The unique wool particles, powders and pigments developed have global export potential for applications as diverse as cosmetics, printing, luxury goods and personal care.
A commercial development company, Wool Source, has been formed to develop the new products and assess market demand for the strong wool innovation. . .
New Zealand exports reached a new high in June 2021, off the back of record export values for logs and beef, Stats NZ said today.
In June 2021, the value of all goods exports rose $871 million (17 percent) from June 2020 to $6.0 billion. The previous high for exports was in May 2021 ($5.9 billion).
Exports of logs and wood reached a new high, up $105 million (23 percent) from June 2020 to $561 million in June 2021. This increase was driven by logs. Logs’ export value rose $87 million to reach record levels, driven by an increase in unit values (up 26 percent). . .
Wine drinkers have lots to look forward to as wine show season gets underway and wines from some of New Zealand’s latest and greatest vintages are put to the taste test.
The New World Wine Awards judging starts today in Marlborough, with an independent panel of experts spending three full days pouring over more than 1,100 wine entries.
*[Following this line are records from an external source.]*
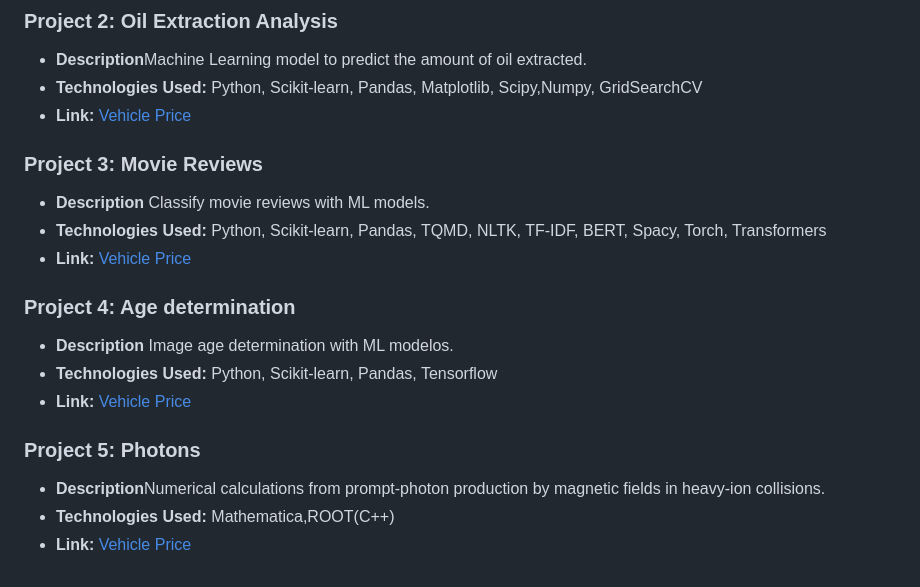
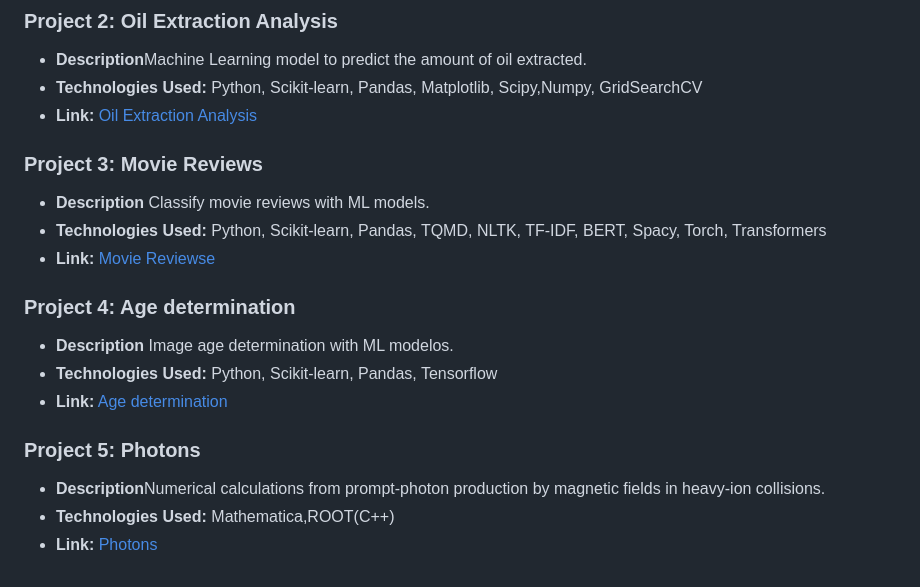
Before and after one commit to isadoji/isadoji.github.io, a Markdown page: index.md, the part around the change. Drawn GitHub-style.

Commit message:
proyectos

```diff
--- a/index.md
+++ b/index.md
@@ -59,19 +59,19 @@ You can find more details about my projects on my [GitHub Projects Page](https:/
 ### Project 2: Oil Extraction Analysis
 - **Description**Machine Learning model to predict the amount of oil extracted.
 - **Technologies Used:** Python, Scikit-learn, Pandas, Matplotlib, Scipy,Numpy, GridSearchCV
-- **Link:** [Vehicle Price](https://github.com/isadoji/projects/tree/main/10)
+- **Link:** [Oil Extraction Analysis](https://github.com/isadoji/projects/tree/main/10)
 
 ### Project 3: Movie Reviews
 - **Description**	Classify movie reviews with ML models.
 - **Technologies Used:** Python, Scikit-learn, Pandas, TQMD, NLTK, TF-IDF, BERT, Spacy, Torch, Transformers
-- **Link:** [Vehicle Price](https://github.com/isadoji/projects/tree/main/14)
+- **Link:** [Movie Reviewse](https://github.com/isadoji/projects/tree/main/14)
 
 ### Project 4: Age determination
 - **Description**	Image age determination with ML modelos.
 - **Technologies Used:** Python, Scikit-learn, Pandas, Tensorflow
-- **Link:** [Vehicle Price](https://github.com/isadoji/projects/tree/main/15)
+- **Link:** [Age determination](https://github.com/isadoji/projects/tree/main/15)
 
 ### Project 5: Photons
 - **Description**Numerical calculations from prompt-photon production by magnetic fields in heavy-ion collisions.
 - **Technologies Used:** Mathematica,ROOT(C++)
-- **Link:** [Vehicle Price](https://github.com/isadoji/photons)
+- **Link:** [Photons](https://github.com/isadoji/photons)
```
After swirling, sniffing, sipping and spitting, their scores will whittle the field down to the best of the best: the Top 50 wines that will be available for $25 or less in New World supermarkets nationwide.
The majority of the entries will be wines that were harvested and made in 2019, 2020 and 2021 – each a year hailed for its unique combination of ideal growing conditions and grape quality. . .